London: Hodder and Stoughton, 1910. First edition. Paperback. This is a collector-worthy copy of the first edition, first state of this early collection of Churchill's speeches, housed in a handsome full green morocco Solander case. The People's Rights was most commonly issued in an exceptionally perishable form, in vividly hued, thin, yellow-orange paper wraps (with a halftone photo of Churchill on the cover) and contents printed on cheap, pulp paper. Consequently, few copies survive, and significant wear, losses, and general deterioration are common to those copies that endure.
Given the inherent fragility of the edition, this copy is quite well preserved, being both an exceptionally clean, bright example and substantially complete. This copy is the first state of the first edition, confirmed by an Index rather than a second Appendix at pages 149-152 and a pagination error at p.71. The illustrated wraps retain strikingly vivid color and show no significant soiling. Despite some creasing, both front and rear wraps are attached and largely complete. The front wrap shows a shallow chip at the upper fore edge and fractional loss to the corners. The rear wrap shows modest loss to the fore edge corners and a tiny hole at the upper left center, not affecting any text. The spine is especially good, with only fractional loss at the lower front hinge, unfaded color, and all print both intact and clearly legible. The contents are toned, as inevitable with the cheap pulp paper, but both less toned and less brittle than is typical. We find no previous ownership marks and spotting is confined to the half-title, title page, and the final page of the Index. The dark green goatskin Solander case features raised spine bands, blind-stamped compartments, and twin dark red spine labels gilt-bordered and printed. Condition of the Solander case is fine, with no appreciable wear or defects noted.

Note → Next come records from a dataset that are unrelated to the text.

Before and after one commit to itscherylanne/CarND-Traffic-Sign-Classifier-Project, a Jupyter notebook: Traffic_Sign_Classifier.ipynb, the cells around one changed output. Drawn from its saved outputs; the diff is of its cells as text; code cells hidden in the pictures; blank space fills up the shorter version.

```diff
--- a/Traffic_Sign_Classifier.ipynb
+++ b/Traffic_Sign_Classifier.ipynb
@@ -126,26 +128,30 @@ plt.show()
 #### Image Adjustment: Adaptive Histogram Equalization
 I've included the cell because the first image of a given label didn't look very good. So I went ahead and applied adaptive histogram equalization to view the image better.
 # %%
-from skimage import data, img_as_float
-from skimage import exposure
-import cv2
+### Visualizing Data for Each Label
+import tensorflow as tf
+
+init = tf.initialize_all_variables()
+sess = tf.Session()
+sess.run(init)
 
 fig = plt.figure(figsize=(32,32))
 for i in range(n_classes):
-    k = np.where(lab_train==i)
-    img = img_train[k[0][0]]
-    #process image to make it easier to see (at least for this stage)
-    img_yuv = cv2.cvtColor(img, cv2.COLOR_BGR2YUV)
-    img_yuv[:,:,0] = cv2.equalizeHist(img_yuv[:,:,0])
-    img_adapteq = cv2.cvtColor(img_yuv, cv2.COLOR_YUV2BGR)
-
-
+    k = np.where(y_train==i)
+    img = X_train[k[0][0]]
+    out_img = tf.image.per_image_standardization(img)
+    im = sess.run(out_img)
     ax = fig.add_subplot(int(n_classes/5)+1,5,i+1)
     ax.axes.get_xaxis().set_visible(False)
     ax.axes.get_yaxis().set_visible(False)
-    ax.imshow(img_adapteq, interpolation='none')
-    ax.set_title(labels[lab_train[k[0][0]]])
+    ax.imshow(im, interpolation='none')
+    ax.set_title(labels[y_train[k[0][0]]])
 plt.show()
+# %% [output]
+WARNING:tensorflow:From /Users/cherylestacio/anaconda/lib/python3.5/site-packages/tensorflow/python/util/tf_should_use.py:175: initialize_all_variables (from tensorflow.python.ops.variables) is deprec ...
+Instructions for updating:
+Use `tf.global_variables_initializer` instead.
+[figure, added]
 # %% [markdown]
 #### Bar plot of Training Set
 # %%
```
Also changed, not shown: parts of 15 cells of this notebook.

In 1904, Churchill quit the Conservative Party and joined the Liberals, beginning a dynamic chapter in his political career that saw him champion progressive causes and be branded a traitor to his class. In late 1909 when The People's Rights was published, Winston Churchill was a powerful political force and a member of the Cabinet. From December 3-11, 1909 Churchill was on the campaign trail for the Liberals. The People's Rights is a distillation of these nine days of speeches, criticizing the House of Lords (which had rejected the Liberal Government's budget, thus precipitating the campaign) and championing Free Trade, a graduated income tax, luxury tax, and surtaxes on unearned income. Churchill's efforts were not wasted; the election gave the Liberals a slim majority and passage of their budget. The first edition is not only an important work, but also the only edition published in Churchill's lifetime.
Reference: Cohen A31.2.a, Woods/ICS A16(aa), Langworth p.97. Item #006033